Aim of the task ::
Of the lines below, report only those that contain "Squash".

[Structured diff data]

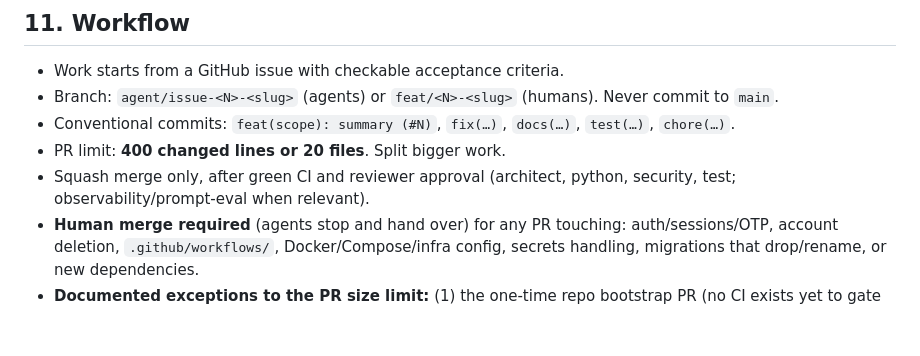
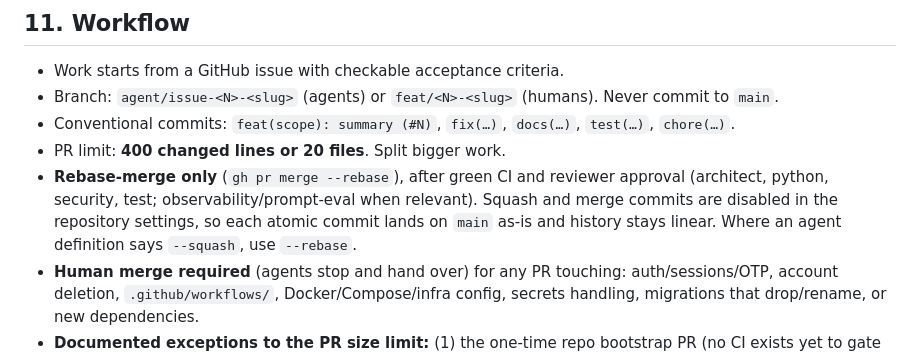
Before and after one commit to aniketmaithani/serpsense, a Markdown page: AGENTS.md, the part around the change. GitHub-like rendering; blank space fills up the shorter version.

```diff
--- a/AGENTS.md
+++ b/AGENTS.md
@@ -164,7 +164,7 @@ uv run pip-audit
 - Branch: `agent/issue-<N>-<slug>` (agents) or `feat/<N>-<slug>` (humans). Never commit to `main`.
 - Conventional commits: `feat(scope): summary (#N)`, `fix(…)`, `docs(…)`, `test(…)`, `chore(…)`.
 - PR limit: **400 changed lines or 20 files**. Split bigger work.
-- Squash merge only, after green CI and reviewer approval (architect, python, security, test; observability/prompt-eval when relevant).
+- **Rebase-merge only** (`gh pr merge --rebase`), after green CI and reviewer approval (architect, python, security, test; observability/prompt-eval when relevant). Squash and merge commits are disabled in the repository settings, so each atomic commit lands on `main` as-is and history stays linear. Where an agent definition says `--squash`, use `--rebase`.
 - **Human merge required** (agents stop and hand over) for any PR touching: auth/sessions/OTP, account deletion, `.github/workflows/`, Docker/Compose/infra config, secrets handling, migrations that drop/rename, or new dependencies.
 - **Documented exceptions to the PR size limit:** (1) the one-time repo bootstrap PR (no CI exists yet to gate it); (2) none other — the schema lands as one PR per table group.
 - Batch reviewer runs: run all relevant reviewers in parallel once per PR round, not after every commit.
```
Also changed, not shown: BUILD_PLAN.md (+2 -2 lines).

Result below ::
-- Squash merge only, after green CI and reviewer approval (architect, python, security, test; observability/prompt-eval when relevant).
+- **Rebase-merge only** (`gh pr merge --rebase`), after green CI and reviewer approval (architect, python, security, test; observability/prompt-eval when relevant). Squash and merge commits are disabled in the repository settings, so each atomic commit lands on `main` as-is and history stays linear. Where an agent definition says `--squash`, use `--rebase`.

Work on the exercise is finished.